Upon application by a shipper, the Agency shall, within 45 days thereafter, establish any of the following matters:
- the amount of the CLR;
- the designation of the continuous route;
- the designation of the nearest interchange; and
- the manner in which the local carrier shall fulfil its service obligations.
Q27. For how long is a Competitive Line Rate (CLR) effective and is it published anywhere?
If a CLR is established by the Agency, it has effect for one year after its effective date, or for any other period that the shipper and the local carrier agree on. A CLR must be set out in a tariff or confidential contract.
Q28. How do I contact the railways to obtain information with respect to tariffs?
Canada's two major railway companies may be reached at the following mailing and Web addresses:
Canadian National Railway Company
935 de la Gauchetière Street West
Canadian Pacific Railway
401 9th Avenue SW
Q29. How do I know when rates will change?
A railway company that proposes to increase a rate in a tariff for the movement of traffic shall publish a notice of the increase at least 20 days before its effective date.
Q30. Who is responsible for publication of a joint rate?
If a joint tariff or rate is agreed on or determined by the Agency, responsibility for publication of the tariff or rate rests with the railway company operating the railway line on which the movement of the traffic originates.
Q31. What if one carrier refuses to move traffic on a continuous route?
No railway company shall, by combination, contract or agreement, express or implied, or by any other means, prevent traffic from being moved on a continuous route from the point of origin to the point of destination. In the event of such an occurrence, a shipper may file a level of service complaint with the Agency.
Q32. How does a person go about filing a formal complaint with the Agency?
An application to the Agency shall be submitted in the form of a letter, facsimile or similar form by the applicant or duly authorized agent or solicitor acting for the applicant.
You may write or fax us your complaint at:
Canadian Transportation Agency
Q33. What information must be included in the application?
The application should contain a clear and concise statement of the facts, the grounds for the application, the section of the Act under which the application is made, and the nature of the relief applied for.
- The application should be endorsed with the full name, address and telephone number of the applicant or the duly authorized agent or solicitor acting for the applicant.
- A copy of the application must be served on the respondent at the time the application is filed with the Agency.
Q34. What are the time frames relative to the processing of an application?
A respondent who intends to oppose an application shall, within 30 days after receiving the application, file with the Agency the respondent's answer to the application, and simultaneously serve a copy of its answer on the applicant.
- The answer shall be endorsed with the full name, address and telephone number of the respondent or the duly authorized agent or solicitor acting for the respondent.
- An applicant may, within 10 days after receiving a copy of an answer, file a reply with the Agency, and simultaneously serve a copy of the reply on the respondent.
- Pleadings in respect of an application shall then close.
- The Agency strives to deal with all of its cases within 120 days.
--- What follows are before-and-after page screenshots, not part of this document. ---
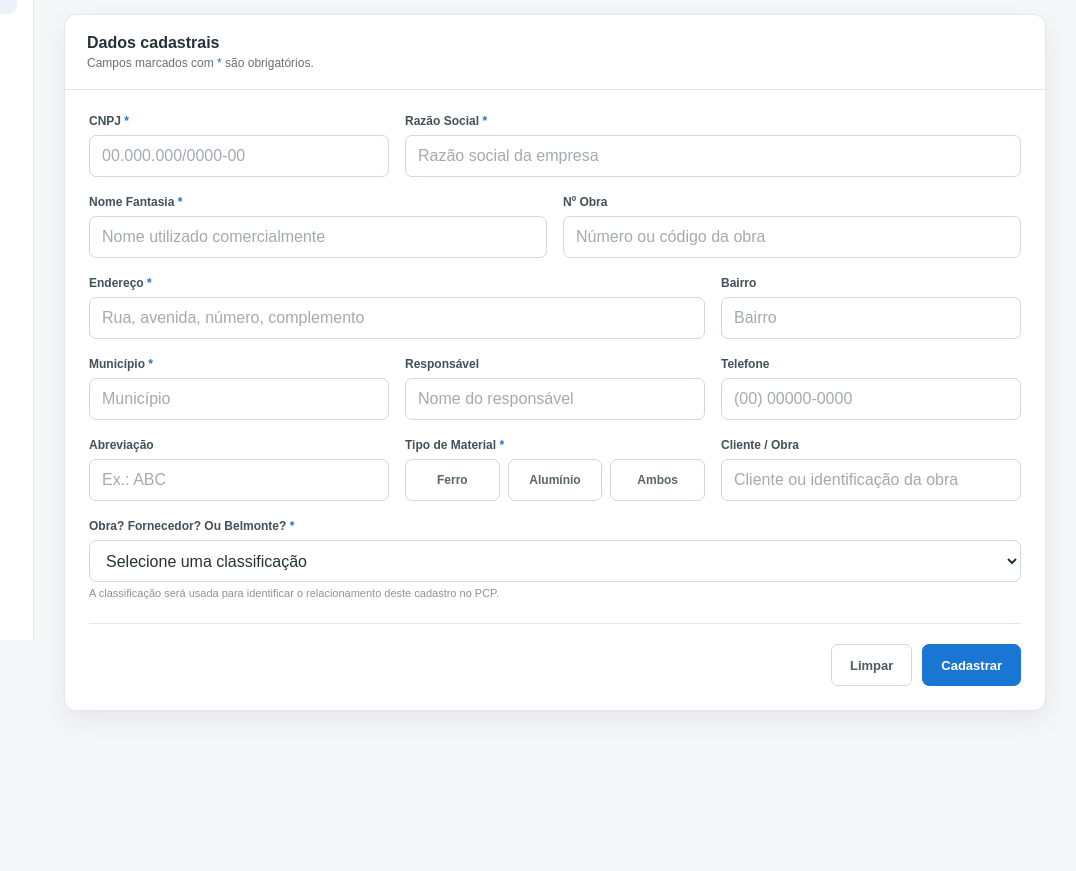
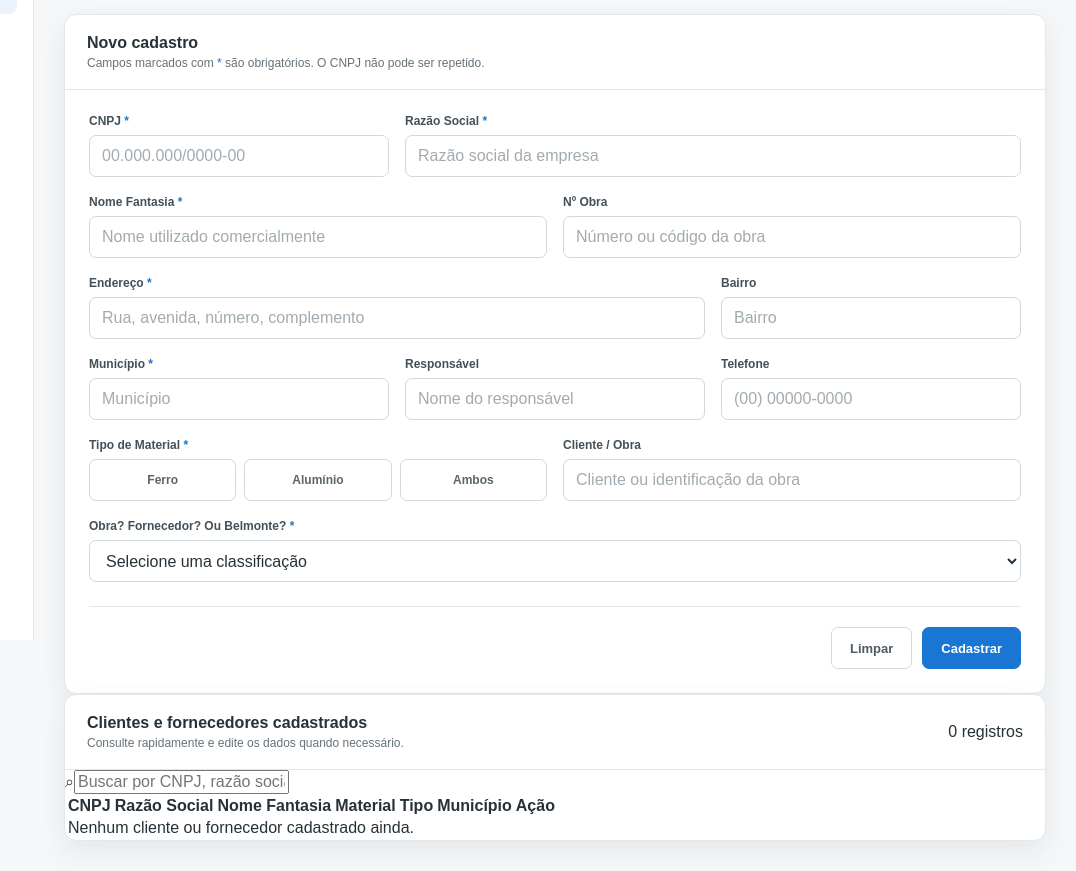
Before and after one commit to eng-xitao/prodPCP, a Next.js app: page / in a window 1280 px wide. Shown: the part 160-1031 px from the top of the page, without its empty margins (204-1280 px from the left). Before the commit the page ends 901 px from the top, so only its background shows below. Built offline with nearby package versions, Linux system fonts and the light colour scheme.

Commit message:
Aprimora cadastro de clientes e fornecedores

```diff
--- a/app/page.tsx
+++ b/app/page.tsx
@@ -1,7 +1,24 @@
 "use client";
 
-import { FormEvent, useState } from "react";
+import { FormEvent, useEffect, useMemo, useState } from "react";
 
+type Cadastro = {
+  id: string;
+  cnpj: string;
+  razaoSocial: string;
+  nomeFantasia: string;
+  numeroObra: string;
+  endereco: string;
+  bairro: string;
+  municipio: string;
+  responsavel: string;
+  telefone: string;
+  tipoMaterial: string;
+  clienteObra: string;
+  tipoCadastro: string;
+};
+
+const STORAGE_KEY = "prodpcp-cadastros";
 const SMALL_WORDS = new Set(["de", "da", "do", "das", "dos", "e", "em", "com", "por", "para"]);
 
 function properCase(value: string) {
@@ -28,19 +45,14 @@ function formatCnpj(value: string) {
 function formatPhone(value: string) {
   const digits = value.replace(/\D/g, "").slice(0, 11);
   if (digits.length <= 10) {
-    return digits
-      .replace(/^(\d{2})(\d)/, "($1) $2")
-      .replace(/(\d{4})(\d)/, "$1-$2");
+    return digits.replace(/^(\d{2})(\d)/, "($1) $2").replace(/(\d{4})(\d)/, "$1-$2");
   }
-  return digits
-    .replace(/^(\d{2})(\d)/, "($1) $2")
-    .replace(/(\d{5})(\d)/, "$1-$2");
+  return digits.replace(/^(\d{2})(\d)/, "($1) $2").replace(/(\d{5})(\d)/, "$1-$2");
 }
 
 function isValidCnpj(value: string) {
   const digits = value.replace(/\D/g, "");
   if (digits.length !== 14 || /^(\d)\1+$/.test(digits)) return false;
-
   const calc = (length: number) => {
     let sum = 0;
     let weight = length - 7;
@@ -51,32 +63,49 @@ function isValidCnpj(value: string) {
     const remainder = sum % 11;
     return remainder < 2 ? 0 : 11 - remainder;
   };
-
   return calc(12) === Number(digits[12]) && calc(13) === Number(digits[13]);
 }
 
+function emptyForm(): Omit<Cadastro, "id"> {
+  return {
+    cnpj: "", razaoSocial: "", nomeFantasia: "", numeroObra: "", endereco: "", bairro: "",
+    municipio: "", responsavel: "", telefone: "", tipoMaterial: "", clienteObra: "", tipoCadastro: "",
+  };
+}
+
 export default function Home() {
-  const [form, setForm] = useState({
-    cnpj: "",
-    razaoSocial: "",
-    nomeFantasia: "",
-    numeroObra: "",
-    endereco: "",
-    bairro: "",
-    municipio: "",
-    responsavel: "",
-    telefone: "",
-    abreviacao: "",
-    tipoMaterial: "",
-    clienteObra: "",
-    tipoCadastro: "",
-  });
+  const [form, setForm] = useState(emptyForm());
+  const [cadastros, setCadastros] = useState<Cadastro[]>([]);
+  const [editingId, setEditingId] = useState<string | null>(null);
+  const [search, setSearch] = useState("");
   const [message, setMessage] = useState<{ type: "success" | "error"; text: string } | null>(null);
+
+  useEffect(() => {
+    try {
+      const saved = window.localStorage.getItem(STORAGE_KEY);
+      if (saved) setCadastros(JSON.parse(saved));
+    } catch {
+      // Ignora dados locais inválidos.
+    }
+  }, []);
+
+  useEffect(() => {
+    window.localStorage.setItem(STORAGE_KEY, JSON.stringify(cadastros));
+  }, [cadastros]);
 
   const update = (field: keyof typeof form, value: string) => {
     setMessage(null);
     setForm((current) => ({ ...current, [field]: value }));
   };
+
+  const filteredCadastros = useMemo(() => {
+    const term = search.trim().toLocaleLowerCase("pt-BR");
+    if (!term) return cadastros;
+    return cadastros.filter((item) =>
+      [item.cnpj, item.razaoSocial, item.nomeFantasia, item.municipio, item.tipoCadastro]
+        .some((value) => value.toLocaleLowerCase("pt-BR").includes(term))
+    );
+  }, [cadastros, search]);
 
   const handleSubmit = (event: FormEvent<HTMLFormElement>) => {
     event.preventDefault();
@@ -86,27 +115,42 @@ export default function Home() {
       return;
     }
 
-    const required: Array<keyof typeof form> = [
-      "razaoSocial",
-      "nomeFantasia",
-      "endereco",
-      "municipio",
-      "tipoMaterial",
-      "tipoCadastro",
-    ];
+    const required: Array<keyof typeof form> = ["razaoSocial", "nomeFantasia", "endereco", "municipio", "tipoMaterial", "tipoCadastro"];
     if (required.some((field) => !form[field].trim())) {
       setMessage({ type: "error", text: "Preencha os campos obrigatórios." });
       return;
     }
 
-    setMessage({ type: "success", text: "Cadastro validado com sucesso. A gravação no banco será conectada na próxima etapa." });
+    const normalizedCnpj = form.cnpj.replace(/\D/g, "");
+    const duplicate = cadastros.find((item) => item.cnpj.replace(/\D/g, "") === normalizedCnpj && item.id !== editingId);
+    if (duplicate) {
+      setMessage({ type: "error", text: `Este CNPJ já está cadastrado como "${duplicate.nomeFantasia}".` });
+      return;
+    }
+
+    if (editingId) {
+      setCadastros((current) => current.map((item) => item.id === editingId ? { ...item, ...form } : item));
+      setMessage({ type: "success", text: "Cadastro atualizado com sucesso." });
+      setEditingId(null);
+    } else {
+      const novo: Cadastro = { id: crypto.randomUUID(), ...form };
+      setCadastros((current) => [novo, ...current]);
+      setMessage({ type: "success", text: "Cadastro realizado com sucesso." });
+    }
+
+    setForm(emptyForm());
+  };
+
+  const handleEdit = (item: Cadastro) => {
+    setEditingId(item.id);
+    setForm({ ...item, id: undefined as never });
+    setMessage(null);
+    window.scrollTo({ top: 0, behavior: "smooth" });
   };
 
   const handleClear = () => {
-    setForm({
-      cnpj: "", razaoSocial: "", nomeFantasia: "", numeroObra: "", endereco: "", bairro: "",
-      municipio: "", responsavel: "", telefone: "", abreviacao: "", tipoMaterial: "", clienteObra: "", tipoCadastro: "",
-    });
+    setEditingId(null);
+    setForm(emptyForm());
     setMessage(null);
   };
 
@@ -115,9 +159,7 @@ export default function Home() {
       <aside className="sidebar">
         <img src="/prodpcp-logo.svg" alt="ProdPCP" className="logo" />
         <div className="menu-label">Cadastros</div>
-        <button className="menu-item active" type="button">
-          <span className="menu-icon">▦</span><span>Cliente e Fornecedor</span>
-        </button>
+        <button className="menu-item active" type="button"><span className="menu-icon">▦</span><span>Cliente e Fornecedor</span></button>
       </aside>
 
       <main className="main">
@@ -129,95 +171,53 @@ export default function Home() {
         <section className="content">
           <div className="page-heading">
             <h1>Cadastro de Cliente e Fornecedor</h1>
-            <p>Cadastre os dados comerciais e classifique o relacionamento da empresa.</p>
+            <p>Cadastre, consulte e edite os dados comerciais dos seus clientes e fornecedores.</p>
           </div>
 
           <div className="card">
             <div className="card-header">
               <div>
-                <h2 className="card-title">Dados cadastrais</h2>
-                <div className="card-subtitle">Campos marcados com <span className="required">*</span> são obrigatórios.</div>
+                <h2 className="card-title">{editingId ? "Editar cadastro" : "Novo cadastro"}</h2>
+                <div className="card-subtitle">Campos marcados com <span className="required">*</span> são obrigatórios. O CNPJ não pode ser repetido.</div>
               </div>
             </div>
 
             <form className="form" onSubmit={handleSubmit}>
               <div className="grid">
-                <div className="field span-4">
-                  <label htmlFor="cnpj">CNPJ <span className="required">*</span></label>
-                  <input id="cnpj" value={form.cnpj} onChange={(e) => update("cnpj", formatCnpj(e.target.value))} placeholder="00.000.000/0000-00" inputMode="numeric" maxLength={18} />
-                </div>
-                <div className="field span-8">
-                  <label htmlFor="razaoSocial">Razão Social <span className="required">*</span></label>
-                  <input id="razaoSocial" value={form.razaoSocial} onChange={(e) => update("razaoSocial", e.target.value)} onBlur={(e) => update("razaoSocial", properCase(e.target.value))} placeholder="Razão social da empresa" />
-                </div>
+                <div className="field span-4"><label htmlFor="cnpj">CNPJ <span className="required">*</span></label><input id="cnpj" value={form.cnpj} onChange={(e) => update("cnpj", formatCnpj(e.target.value))} placeholder="00.000.000/0000-00" inputMode="numeric" maxLength={18} /></div>
+                <div className="field span-8"><label htmlFor="razaoSocial">Razão Social <span className="required">*</span></label><input id="razaoSocial" value={form.razaoSocial} onChange={(e) => update("razaoSocial", e.target.value)} onBlur={(e) => update("razaoSocial", properCase(e.target.value))} placeholder="Razão social da empresa" /></div>
+                <div className="field span-6"><label htmlFor="nomeFantasia">Nome Fantasia <span className="required">*</span></label><input id="nomeFantasia" value={form.nomeFantasia} onChange={(e) => update("nomeFantasia", e.target.value)} onBlur={(e) => update("nomeFantasia", properCase(e.target.value))} placeholder="Nome utilizado comercialmente" /></div>
+                <div className="field span-6"><label htmlFor="numeroObra">Nº Obra</label><input id="numeroObra" value={form.numeroObra} onChange={(e) => update("numeroObra", e.target.value)} placeholder="Número ou código da obra" /></div>
+                <div className="field span-8"><label htmlFor="endereco">Endereço <span className="required">*</span></label><input id="endereco" value={form.endereco} onChange={(e) => update("endereco", e.target.value)} onBlur={(e) => update("endereco", properCase(e.target.value))} placeholder="Rua, avenida, número, complemento" /></div>
+                <div className="field span-4"><label htmlFor="bairro">Bairro</label><input id="bairro" value={form.bairro} onChange={(e) => update("bairro", e.target.value)} onBlur={(e) => update("bairro", properCase(e.target.value))} placeholder="Bairro" /></div>
+                <div className="field span-4"><label htmlFor="municipio">Município <span className="required">*</span></label><input id="municipio" value={form.municipio} onChange={(e) => update("municipio", e.target.value)} onBlur={(e) => update("municipio", properCase(e.target.value))} placeholder="Município" /></div>
+                <div className="field span-4"><label htmlFor="responsavel">Responsável</label><input id="responsavel" value={form.responsavel} onChange={(e) => update("responsavel", e.target.value)} onBlur={(e) => update("responsavel", properCase(e.target.value))} placeholder="Nome do responsável" /></div>
+                <div className="field span-4"><label htmlFor="telefone">Telefone</label><input id="telefone" value={form.telefone} onChange={(e) => update("telefone", formatPhone(e.target.value))} placeholder="(00) 00000-0000" inputMode="tel" maxLength={15} /></div>
+                <div className="field span-6"><label>Tipo de Material <span className="required">*</span></label><div className="type-group">{["Ferro", "Alumínio", "Ambos"].map((type) => <button key={type} type="button" className={`type-option ${form.tipoMaterial === type ? "selected" : ""}`} onClick={() => update("tipoMaterial", type)}>{type}</button>)}</div></div>
+                <div className="field span-6"><label htmlFor="clienteObra">Cliente / Obra</label><input id="clienteObra" value={form.clienteObra} onChange={(e) => update("clienteObra", e.target.value)} onBlur={(e) => update("clienteObra", properCase(e.target.value))} placeholder="Cliente ou identificação da obra" /></div>
+                <div className="field span-12"><label htmlFor="tipoCadastro">Obra? Fornecedor? Ou Belmonte? <span className="required">*</span></label><select id="tipoCadastro" value={form.tipoCadastro} onChange={(e) => update("tipoCadastro", e.target.value)}><option value="">Selecione uma classificação</option><option value="Obra">Obra</option><option value="Fornecedor">Fornecedor</option><option value="Belmonte">Belmonte</option></select></div>
+              </div>
+              <div className="actions"><button className="btn" type="button" onClick={handleClear}>{editingId ? "Cancelar" : "Limpar"}</button><button className="btn btn-primary" type="submit">{editingId ? "Salvar alterações" : "Cadastrar"}</button></div>
+            </form>
+            {message && <div className={`message ${message.type}`}>{message.text}</div>}
+          </div>
 
-                <div className="field span-6">
-                  <label htmlFor="nomeFantasia">Nome Fantasia <span className="required">*</span></label>
-                  <input id="nomeFantasia" value={form.nomeFantasia} onChange={(e) => update("nomeFantasia", e.target.value)} onBlur={(e) => update("nomeFantasia", properCase(e.target.value))} placeholder="Nome utilizado comercialmente" />
-                </div>
-                <div className="field span-6">
-                  <label htmlFor="numeroObra">Nº Obra</label>
-                  <input id="numeroObra" value={form.numeroObra} onChange={(e) => update("numeroObra", e.target.value)} placeholder="Número ou código da obra" />
-                </div>
-
-                <div className="field span-8">
-                  <label htmlFor="endereco">Endereço <span className="required">*</span></label>
-                  <input id="endereco" value={form.endereco} onChange={(e) => update("endereco", e.target.value)} onBlur={(e) => update("endereco", properCase(e.target.value))} placeholder="Rua, avenida, número, complemento" />
-                </div>
-                <div className="field span-4">
-                  <label htmlFor="bairro">Bairro</label>
-                  <input id="bairro" value={form.bairro} onChange={(e) => update("bairro", e.target.value)} onBlur={(e) => update("bairro", properCase(e.target.value))} placeholder="Bairro" />
-                </div>
-
-                <div className="field span-4">
-                  <label htmlFor="municipio">Município <span className="required">*</span></label>
-                  <input id="municipio" value={form.municipio} onChange={(e) => update("municipio", e.target.value)} onBlur={(e) => update("municipio", properCase(e.target.value))} placeholder="Município" />
-                </div>
-                <div className="field span-4">
-                  <label htmlFor="responsavel">Responsável</label>
-                  <input id="responsavel" value={form.responsavel} onChange={(e) => update("responsavel", e.target.value)} onBlur={(e) => update("responsavel", properCase(e.target.value))} placeholder="Nome do responsável" />
-                </div>
-                <div className="field span-4">
-                  <label htmlFor="telefone">Telefone</label>
-                  <input id="telefone" value={form.telefone} onChange={(e) => update("telefone", formatPhone(e.target.value))} placeholder="(00) 00000-0000" inputMode="tel" maxLength={15} />
-                </div>
-
-                <div className="field span-4">
-                  <label htmlFor="abreviacao">Abreviação</label>
-                  <input id="abreviacao" value={form.abreviacao} onChange={(e) => update("abreviacao", e.target.value.toUpperCase().slice(0, 20))} placeholder="Ex.: ABC" />
-                </div>
-                <div className="field span-4">
-                  <label>Tipo de Material <span className="required">*</span></label>
-                  <div className="type-group">
-                    {['Ferro', 'Alumínio', 'Ambos'].map((type) => (
-                      <button key={type} type="button" className={`type-option ${form.tipoMaterial === type ? 'selected' : ''}`} onClick={() => update("tipoMaterial", type)}>{type}</button>
-                    ))}
-                  </div>
-                </div>
-                <div className="field span-4">
-                  <label htmlFor="clienteObra">Cliente / Obra</label>
-                  <input id="clienteObra" value={form.clienteObra} onChange={(e) => update("clienteObra", e.target.value)} onBlur={(e) => update("clienteObra", properCase(e.target.value))} placeholder="Cliente ou identificação da obra" />
-                </div>
-
-                <div className="field span-12">
-                  <label htmlFor="tipoCadastro">Obra? Fornecedor? Ou Belmonte? <span className="required">*</span></label>
-                  <select id="tipoCadastro" value={form.tipoCadastro} onChange={(e) => update("tipoCadastro", e.target.value)}>
-                    <option value="">Selecione uma classificação</option>
-                    <option value="Obra">Obra</option>
-                    <option value="Fornecedor">Fornecedor</option>
-                    <option value="Belmonte">Belmonte</option>
-                  </select>
-                  <div className="hint">A classificação será usada para identificar o relacionamento deste cadastro no PCP.</div>
-                </div>
-              </div>
-
-              <div className="actions">
-                <button className="btn" type="button" onClick={handleClear}>Limpar</button>
-                <button className="btn btn-primary" type="submit">Cadastrar</button>
-              </div>
-            </form>
-
-            {message && <div className={`message ${message.type}`}>{message.text}</div>}
+          <div className="card list-card">
+            <div className="card-header list-header">
+              <div><h2 className="card-title">Clientes e fornecedores cadastrados</h2><div className="card-subtitle">Consulte rapidamente e edite os dados quando necessário.</div></div>
+              <div className="record-count">{filteredCadastros.length} {filteredCadastros.length === 1 ? "registro" : "registros"}</div>
+            </div>
+            <div className="list-toolbar"><div className="search-box"><span>⌕</span><input value={search} onChange={(e) => setSearch(e.target.value)} placeholder="Buscar por CNPJ, razão social, nome fantasia, município..." /></div></div>
+            <div className="table-wrap">
+              <table>
+                <thead><tr><th>CNPJ</th><th>Razão Social</th><th>Nome Fantasia</th><th>Material</th><th>Tipo</th><th>Município</th><th className="action-col">Ação</th></tr></thead>
+                <tbody>
+                  {filteredCadastros.length === 0 ? <tr><td colSpan={7} className="empty-state">{search ? "Nenhum cadastro encontrado para esta busca." : "Nenhum cliente ou fornecedor cadastrado ainda."}</td></tr> : filteredCadastros.map((item) => (
+                    <tr key={item.id}><td className="cnpj-cell">{item.cnpj}</td><td>{item.razaoSocial}</td><td><strong>{item.nomeFantasia}</strong></td><td>{item.tipoMaterial}</td><td><span className="badge">{item.tipoCadastro}</span></td><td>{item.municipio}</td><td className="action-col"><button className="edit-btn" type="button" onClick={() => handleEdit(item)}>Editar</button></td></tr>
+                  ))}
+                </tbody>
+              </table>
+            </div>
           </div>
         </section>
       </main>
```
However, the Agency may take more than 120 days to issue a decision due to the complexity or the particular circumstances of a case.
Q35. Is the decision of the Agency binding on the parties?
Yes, the Parliament of Canada has empowered the Agency with all the rights and privileges that are vested in a superior court. Accordingly, the Agency may grant the relief sought, in whole or in part, and has all the powers that the Federal Court has to award costs in any proceeding before it.
Q36. Where can I find further information or clarification of procedures for filing a rail complaint?
For more detailed information on the complaint process and the Agency's responsibilities regarding rail complaints, please refer to What you need to know.